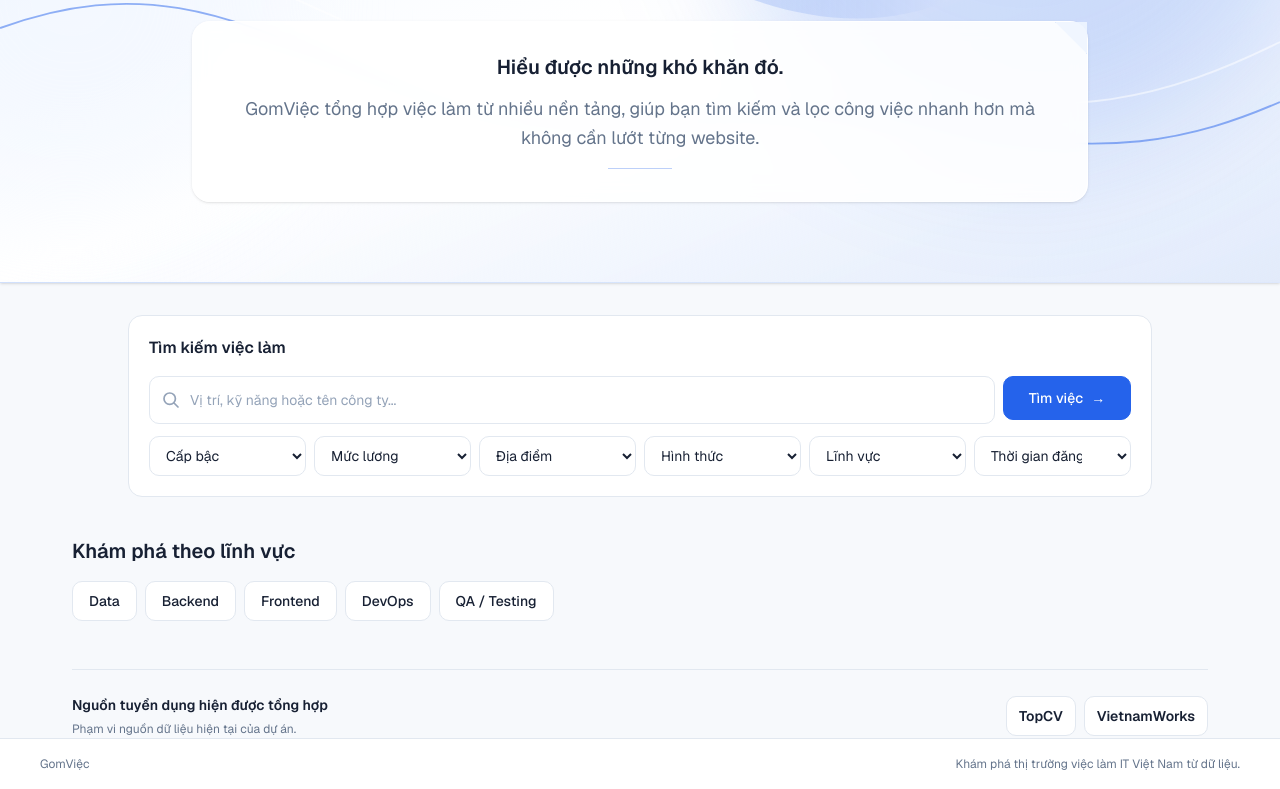
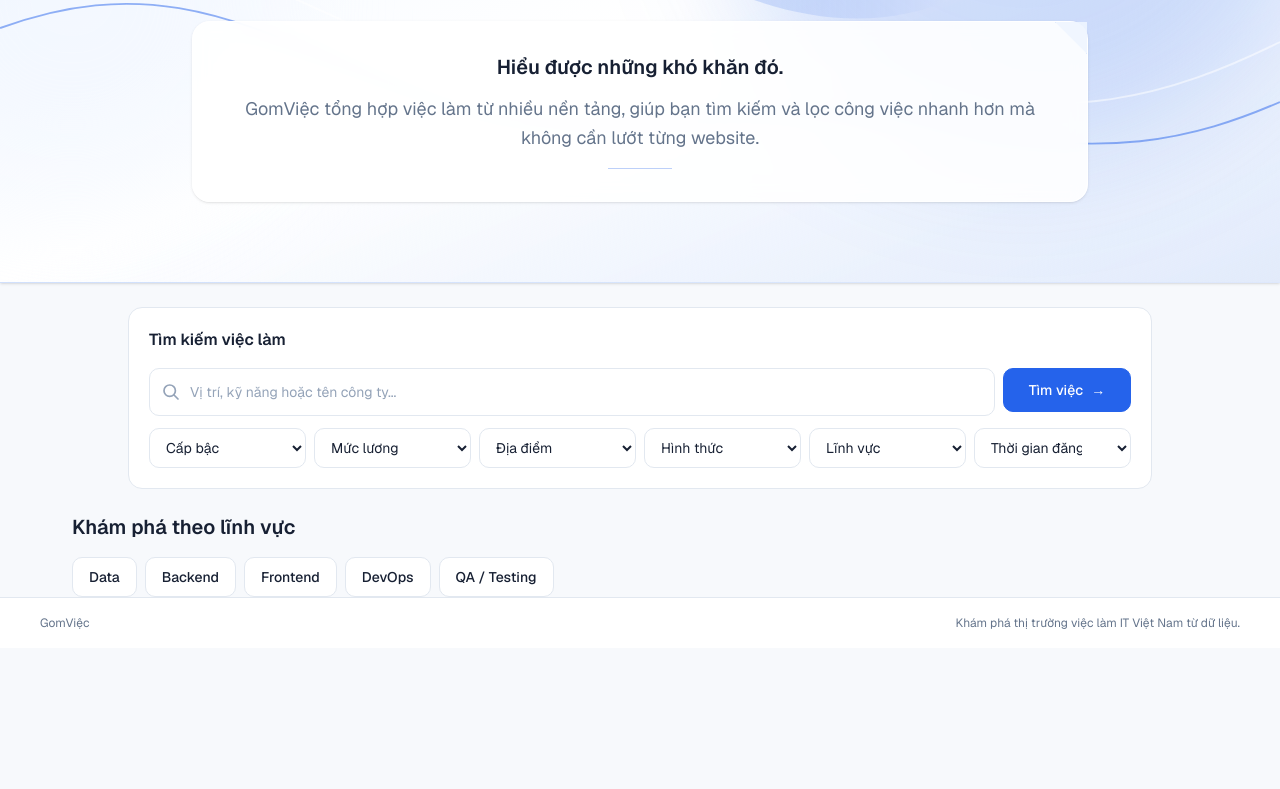
Before and after one commit to VoHoangPhucDTA/job-discovery-platform, a Next.js app in the folder frontend/: page / in a window 1280 px wide. Shown: the part 309-1098 px from the top of the page. After the commit the page ends 957 px from the top, so only its background shows below. Built offline with nearby package versions, Linux system fonts and the light colour scheme.

Commit message:
Tighten Home search and category spacing and remove source strip

```diff
--- a/frontend/app/page.tsx
+++ b/frontend/app/page.tsx
@@ -59,7 +59,7 @@ export default function Home() {
         </div>
       </section>
 
-      <section aria-labelledby="job-search-title" className="mx-auto mt-8 w-full max-w-5xl">
+      <section aria-labelledby="job-search-title" className="mx-auto mt-6 w-full max-w-5xl">
         <Card className="space-y-4 p-4 sm:p-5">
           <h2 id="job-search-title" className="text-card-title font-semibold text-foreground">
             Tìm kiếm việc làm
@@ -155,7 +155,7 @@ export default function Home() {
         </Card>
       </section>
 
-      <section aria-labelledby="category-title" className="mt-9 space-y-4 sm:mt-10">
+      <section aria-labelledby="category-title" className="mt-6 space-y-4">
         <h2 id="category-title" className="text-section-title font-semibold text-foreground">
           Khám phá theo lĩnh vực
         </h2>
@@ -174,26 +174,7 @@ export default function Home() {
         </div>
       </section>
 
-      <section aria-labelledby="sources-title" className="mt-10 border-t border-border pt-6 sm:mt-12">
-        <div className="flex flex-col gap-3 sm:flex-row sm:items-center sm:justify-between">
-          <div className="space-y-1">
-            <h2 id="sources-title" className="text-body-emphasis font-semibold text-foreground">
-              Nguồn tuyển dụng hiện được tổng hợp
-            </h2>
-            <p className="text-small text-muted-foreground">
-              Phạm vi nguồn dữ liệu hiện tại của dự án.
-            </p>
-          </div>
-          <div className="flex flex-wrap items-center gap-2">
-            <span className="rounded-md border border-border bg-surface px-3 py-2 text-body-emphasis font-semibold text-foreground">
-              TopCV
-            </span>
-            <span className="rounded-md border border-border bg-surface px-3 py-2 text-body-emphasis font-semibold text-foreground">
-              VietnamWorks
-            </span>
-          </div>
-        </div>
-      </section>
+
     </div>
   );
 }
```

____

For the word "space", find all matching lines in the entries above and copy them out.

         <Card className="space-y-4 p-4 sm:p-5">
-      <section aria-labelledby="category-title" className="mt-9 space-y-4 sm:mt-10">
+      <section aria-labelledby="category-title" className="mt-6 space-y-4">
-          <div className="space-y-1">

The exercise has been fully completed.